According to Law 360, most troubling to the veteran judge were the “vitriolic” fee requests submitted by at least some of the firms, which were to cover work done for the common benefit of all the plaintiffs through the year 2013. Another $97.2 million is set to be dispersed among firms that directly worked on personal contracts for a grand payout total of $208.6 million.
As part of his ruling, Fallon made certain to highlight that many of the same firms poised to receive common benefits are among those slated to collect significant payment for contract counsel.
The roots of the case heard in the Eastern District of Louisiana courtroom trace back to the early 2000s, a period marred by the ravages of hurricanes Rita and Katrina that created a housing boom in Florida to the point that drywall and other building materials needed to imported to the U.S. Over time, residents on the Gulf and East coasts began to regularly complain about foul odors associated with the imported materials, along with other issues including some where people were actually being physically affected.

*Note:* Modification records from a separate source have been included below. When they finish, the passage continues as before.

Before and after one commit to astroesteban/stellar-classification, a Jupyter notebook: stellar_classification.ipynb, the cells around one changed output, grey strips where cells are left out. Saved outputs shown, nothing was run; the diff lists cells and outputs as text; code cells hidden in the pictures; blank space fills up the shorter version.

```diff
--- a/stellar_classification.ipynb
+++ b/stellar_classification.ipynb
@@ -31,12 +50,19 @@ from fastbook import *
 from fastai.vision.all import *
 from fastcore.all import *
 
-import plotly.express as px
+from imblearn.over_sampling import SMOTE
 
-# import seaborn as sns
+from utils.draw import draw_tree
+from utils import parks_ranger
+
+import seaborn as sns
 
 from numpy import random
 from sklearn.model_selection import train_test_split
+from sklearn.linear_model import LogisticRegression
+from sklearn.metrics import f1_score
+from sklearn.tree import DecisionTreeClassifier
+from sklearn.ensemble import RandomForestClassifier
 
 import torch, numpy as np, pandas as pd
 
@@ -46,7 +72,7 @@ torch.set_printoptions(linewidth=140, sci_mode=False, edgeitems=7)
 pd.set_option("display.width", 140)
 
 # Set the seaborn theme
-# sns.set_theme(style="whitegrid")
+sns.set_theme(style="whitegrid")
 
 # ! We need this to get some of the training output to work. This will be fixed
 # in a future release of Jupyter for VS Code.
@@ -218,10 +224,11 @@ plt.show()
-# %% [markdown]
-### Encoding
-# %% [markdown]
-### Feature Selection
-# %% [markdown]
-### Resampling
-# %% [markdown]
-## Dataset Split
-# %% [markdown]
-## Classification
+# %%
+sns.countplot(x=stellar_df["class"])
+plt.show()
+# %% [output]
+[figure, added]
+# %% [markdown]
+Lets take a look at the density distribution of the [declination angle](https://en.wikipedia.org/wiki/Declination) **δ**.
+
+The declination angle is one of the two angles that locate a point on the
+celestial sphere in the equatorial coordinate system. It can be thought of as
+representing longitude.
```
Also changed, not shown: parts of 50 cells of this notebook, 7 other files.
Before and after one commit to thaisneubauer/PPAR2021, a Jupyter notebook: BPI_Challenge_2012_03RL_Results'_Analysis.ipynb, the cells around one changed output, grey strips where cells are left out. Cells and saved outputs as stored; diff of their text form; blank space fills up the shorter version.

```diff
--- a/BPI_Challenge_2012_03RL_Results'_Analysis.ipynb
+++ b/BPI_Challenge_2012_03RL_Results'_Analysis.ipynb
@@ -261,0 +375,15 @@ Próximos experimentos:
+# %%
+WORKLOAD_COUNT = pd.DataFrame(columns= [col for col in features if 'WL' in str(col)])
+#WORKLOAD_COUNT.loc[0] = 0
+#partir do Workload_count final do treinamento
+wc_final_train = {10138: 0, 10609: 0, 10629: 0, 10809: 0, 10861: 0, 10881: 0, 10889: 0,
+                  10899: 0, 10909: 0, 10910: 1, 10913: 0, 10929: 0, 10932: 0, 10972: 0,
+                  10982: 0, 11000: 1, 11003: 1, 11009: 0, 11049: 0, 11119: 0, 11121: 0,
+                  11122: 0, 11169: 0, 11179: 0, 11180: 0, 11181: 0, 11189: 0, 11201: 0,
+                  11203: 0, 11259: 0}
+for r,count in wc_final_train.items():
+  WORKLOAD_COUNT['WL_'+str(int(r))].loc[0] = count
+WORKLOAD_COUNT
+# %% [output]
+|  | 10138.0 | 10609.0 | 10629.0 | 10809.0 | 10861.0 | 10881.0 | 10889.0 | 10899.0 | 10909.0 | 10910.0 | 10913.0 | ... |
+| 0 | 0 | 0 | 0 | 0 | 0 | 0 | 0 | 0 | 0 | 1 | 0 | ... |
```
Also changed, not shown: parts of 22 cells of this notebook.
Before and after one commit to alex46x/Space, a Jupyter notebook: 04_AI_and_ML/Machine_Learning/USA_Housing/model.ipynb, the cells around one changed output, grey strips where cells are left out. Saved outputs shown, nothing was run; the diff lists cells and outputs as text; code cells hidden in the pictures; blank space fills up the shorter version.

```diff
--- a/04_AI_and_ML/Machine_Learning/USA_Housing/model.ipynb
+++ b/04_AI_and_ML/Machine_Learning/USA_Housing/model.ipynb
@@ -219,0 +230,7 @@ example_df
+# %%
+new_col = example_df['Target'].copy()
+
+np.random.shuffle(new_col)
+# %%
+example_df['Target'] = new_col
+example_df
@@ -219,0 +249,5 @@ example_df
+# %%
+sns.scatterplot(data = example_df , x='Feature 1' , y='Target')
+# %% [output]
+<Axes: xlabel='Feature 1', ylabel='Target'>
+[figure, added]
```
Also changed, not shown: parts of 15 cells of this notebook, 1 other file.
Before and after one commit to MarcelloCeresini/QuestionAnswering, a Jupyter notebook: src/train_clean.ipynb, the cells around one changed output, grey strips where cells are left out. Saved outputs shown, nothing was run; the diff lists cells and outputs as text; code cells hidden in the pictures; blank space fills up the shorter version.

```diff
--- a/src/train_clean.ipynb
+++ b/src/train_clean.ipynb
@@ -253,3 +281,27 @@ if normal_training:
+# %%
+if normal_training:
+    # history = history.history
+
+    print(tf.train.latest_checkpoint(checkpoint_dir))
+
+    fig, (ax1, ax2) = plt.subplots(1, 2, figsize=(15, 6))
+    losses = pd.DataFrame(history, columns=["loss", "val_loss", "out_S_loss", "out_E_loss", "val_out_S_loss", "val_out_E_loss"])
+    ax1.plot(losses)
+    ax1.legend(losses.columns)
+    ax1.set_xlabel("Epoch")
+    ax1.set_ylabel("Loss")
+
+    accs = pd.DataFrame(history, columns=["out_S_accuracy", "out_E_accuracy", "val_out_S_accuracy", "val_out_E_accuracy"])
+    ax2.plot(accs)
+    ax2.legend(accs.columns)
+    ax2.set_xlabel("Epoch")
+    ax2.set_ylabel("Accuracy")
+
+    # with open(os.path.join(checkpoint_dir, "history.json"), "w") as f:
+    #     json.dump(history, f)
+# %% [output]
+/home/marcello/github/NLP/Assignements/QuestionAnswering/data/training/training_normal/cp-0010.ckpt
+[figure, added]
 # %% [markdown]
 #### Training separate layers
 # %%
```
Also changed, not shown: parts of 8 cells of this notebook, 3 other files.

Before long, lawsuits targeting the industry were springing up in federal courts, ultimately by 2009 leading to many of the cases being consolidated into a MDL, based on the commonality of many of the allegations. The $111.4 million amount stems from agreements with German-based manufacturer Knauf Gips KG and its international affiliates that market various products here in the U.S and provided a great deal of the supplies that ended up along the coasts.
Claims remain outstanding with the likes of Taishan Gypsum Co. Ltd. and Tai'an Taishan Plasterboard Co. Ltd. As part of their defense, the Taishan entities have contested jurisdiction in the proceedings.
As for the payments made to firms, Philadelphia-based Levin Sedran & Berman LLP and Herman Herman & Katz in New Orleans received the largest amounts at $23.2 million and $22.3 million, respectively. Collectively, the two firms are credited with coordinating cases targeting upwards of 1,650 defendants.
In particular, Sedran & Berman senior partner Arnold Levin, who specializes in the areas of Admiralty Law, Antitrust, Business Torts, Class Actions, Environmental Liability, Mass Torts, Medical Malpractice, Products Liability, and Securities Litigation, is said to have worked on the case around the clock for the last nine years after being placed in charge of a 14-member plaintiffs steering committee (PSC).
Throughout much of the proceedings, the court encouraged all the attorneys to engage in legal action for the benefit of all Knauf litigants, thus making them eligible for common benefit fees.
A “thankless task” is how Fallon deemed the job of rifling through all the information and motions entered before the court over the last decade in order to most accurately pay out the funds.
“At the outset, it is important to note that not all work performed by counsel in this case was common benefit work, since some of it was specific to a personal contract case and not for the common benefit of all cases,” he wrote. “Furthermore, not all common benefit work was valued the same way. For example, work logged for discovery, brief writing, oral presentation to the Court, trial, appeal, or settlement was generally assigned a greater weight or value than time spent ‘assessing the case,’ which generally includes monitoring emails and other common benefit administrative functions. This is especially appropriate when the person who spends time ‘assessing the case’ is not on the PSC and is not charged with performing any common benefit administrative functions. Moreover, in this case it is the Court’s view that the time spent on trial preparation and presentation as well as designing and negotiating the settlement, particularly the latter, was the most valuable in producing the result.”
In all, 57 firms received payments ranging from $2,000 to $10.2 million, while two firms weren’t awarded any compensation either because they hadn't worked any common benefit hours or hadn't presented before the fee committee.
Knauf is represented by Kerry J. Miller and Daniel J. Dysart of Baker Donelson Bearman Caldwell & Berkowitz PC.